(Before-and-after change data)
■ ■ ■
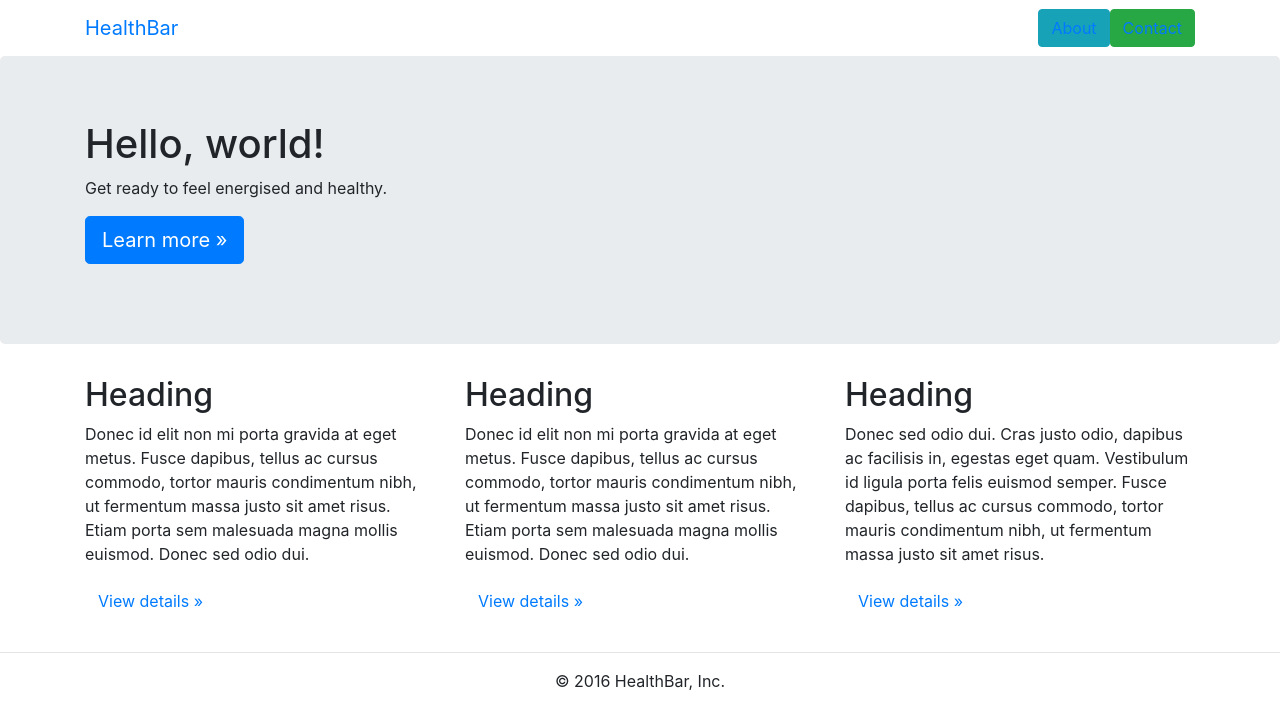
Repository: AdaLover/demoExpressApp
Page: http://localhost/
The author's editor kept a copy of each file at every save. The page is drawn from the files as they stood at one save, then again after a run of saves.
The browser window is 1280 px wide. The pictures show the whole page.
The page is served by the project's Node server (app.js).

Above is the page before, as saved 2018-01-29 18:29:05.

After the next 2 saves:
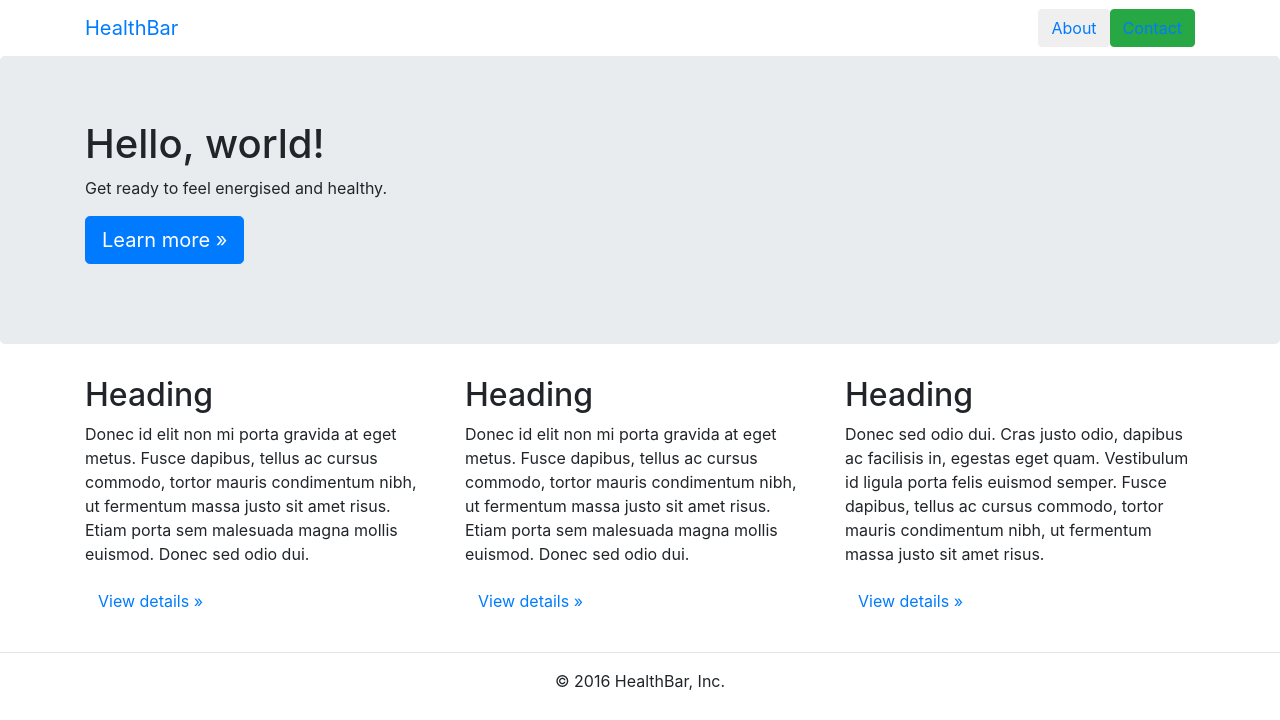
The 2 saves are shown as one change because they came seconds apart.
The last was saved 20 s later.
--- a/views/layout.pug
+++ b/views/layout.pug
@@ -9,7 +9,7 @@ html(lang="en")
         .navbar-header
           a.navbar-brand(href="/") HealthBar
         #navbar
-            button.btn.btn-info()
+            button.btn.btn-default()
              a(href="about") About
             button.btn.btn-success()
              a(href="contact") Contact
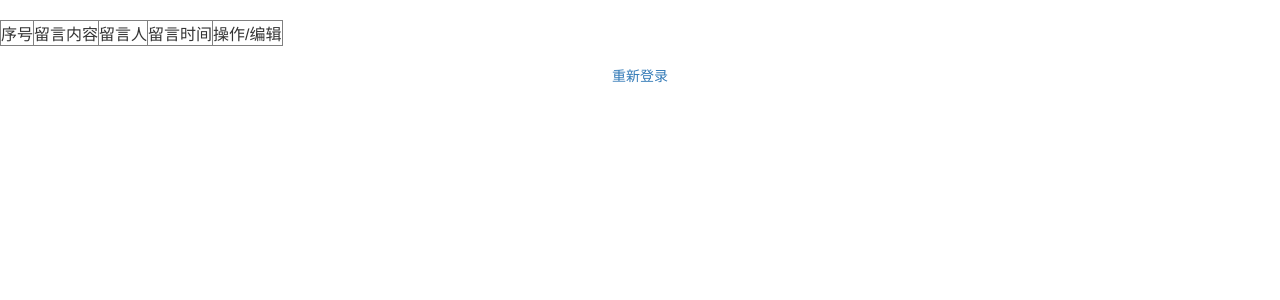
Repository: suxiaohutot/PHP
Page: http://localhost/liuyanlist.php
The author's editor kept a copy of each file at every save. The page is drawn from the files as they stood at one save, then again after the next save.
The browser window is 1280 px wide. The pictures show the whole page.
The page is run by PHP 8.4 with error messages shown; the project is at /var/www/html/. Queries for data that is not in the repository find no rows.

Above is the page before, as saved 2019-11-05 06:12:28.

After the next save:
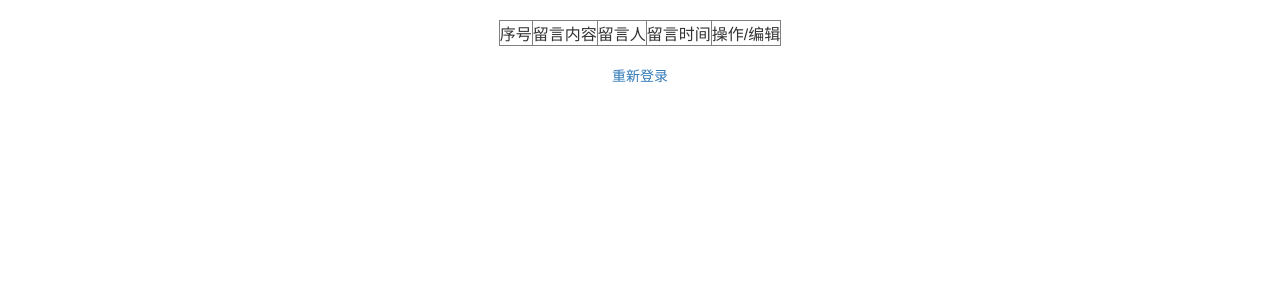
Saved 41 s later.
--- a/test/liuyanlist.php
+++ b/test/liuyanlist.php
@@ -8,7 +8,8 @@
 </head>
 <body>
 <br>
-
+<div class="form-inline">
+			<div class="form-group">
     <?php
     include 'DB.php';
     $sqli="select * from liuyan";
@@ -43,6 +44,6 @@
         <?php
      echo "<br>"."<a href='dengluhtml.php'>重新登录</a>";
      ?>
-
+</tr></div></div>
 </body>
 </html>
■ ■ ■
• **TASK**:
Up to and including the line containing "the next save.", quote each line of the entries above from the very first, please, exactly and without images.

• **WORKED SOLUTION**:
Repository: AdaLover/demoExpressApp
Page: http://localhost/
The author's editor kept a copy of each file at every save. The page is drawn from the files as they stood at one save, then again after a run of saves.
The browser window is 1280 px wide. The pictures show the whole page.
The page is served by the project's Node server (app.js).

Above is the page before, as saved 2018-01-29 18:29:05.

After the next 2 saves:
The 2 saves are shown as one change because they came seconds apart.
The last was saved 20 s later.
--- a/views/layout.pug
+++ b/views/layout.pug
@@ -9,7 +9,7 @@ html(lang="en")
         .navbar-header
           a.navbar-brand(href="/") HealthBar
         #navbar
-            button.btn.btn-info()
+            button.btn.btn-default()
              a(href="about") About
             button.btn.btn-success()
              a(href="contact") Contact
Repository: suxiaohutot/PHP
Page: http://localhost/liuyanlist.php
The author's editor kept a copy of each file at every save. The page is drawn from the files as they stood at one save, then again after the next save.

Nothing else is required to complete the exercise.